Activity => Go through the data below and report how many lines contain "fill"; the reply holds only that number.

Records shown =>
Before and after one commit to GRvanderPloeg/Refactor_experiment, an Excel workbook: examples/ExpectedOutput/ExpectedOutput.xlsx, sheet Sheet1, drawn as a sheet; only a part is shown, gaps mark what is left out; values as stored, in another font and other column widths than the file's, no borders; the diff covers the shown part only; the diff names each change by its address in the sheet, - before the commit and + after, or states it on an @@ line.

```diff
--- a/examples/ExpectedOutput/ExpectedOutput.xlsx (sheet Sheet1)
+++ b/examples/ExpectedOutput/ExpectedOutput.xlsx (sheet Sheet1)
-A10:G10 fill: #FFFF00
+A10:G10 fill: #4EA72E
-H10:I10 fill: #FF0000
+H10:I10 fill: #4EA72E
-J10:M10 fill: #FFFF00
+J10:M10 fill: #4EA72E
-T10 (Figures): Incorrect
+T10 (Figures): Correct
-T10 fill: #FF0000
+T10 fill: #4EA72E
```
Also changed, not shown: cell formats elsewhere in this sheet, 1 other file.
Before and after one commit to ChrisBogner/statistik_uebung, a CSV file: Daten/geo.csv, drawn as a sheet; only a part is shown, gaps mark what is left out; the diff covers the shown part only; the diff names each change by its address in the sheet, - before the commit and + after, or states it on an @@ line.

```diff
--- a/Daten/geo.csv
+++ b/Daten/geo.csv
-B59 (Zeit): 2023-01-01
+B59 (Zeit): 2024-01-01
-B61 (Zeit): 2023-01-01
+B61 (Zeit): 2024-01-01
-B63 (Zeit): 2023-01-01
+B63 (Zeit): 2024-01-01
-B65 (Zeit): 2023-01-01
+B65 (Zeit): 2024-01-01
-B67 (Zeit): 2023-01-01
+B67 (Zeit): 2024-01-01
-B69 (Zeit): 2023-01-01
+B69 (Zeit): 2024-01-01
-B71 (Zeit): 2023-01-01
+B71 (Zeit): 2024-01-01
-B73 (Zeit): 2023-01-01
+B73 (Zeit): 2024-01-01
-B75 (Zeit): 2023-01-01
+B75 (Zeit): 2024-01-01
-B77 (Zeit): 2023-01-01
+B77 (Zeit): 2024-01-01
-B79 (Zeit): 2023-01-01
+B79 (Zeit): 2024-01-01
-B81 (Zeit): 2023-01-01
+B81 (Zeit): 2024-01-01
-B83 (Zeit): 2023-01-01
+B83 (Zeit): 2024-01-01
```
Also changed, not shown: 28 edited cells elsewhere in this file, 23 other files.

Exercise solution => 8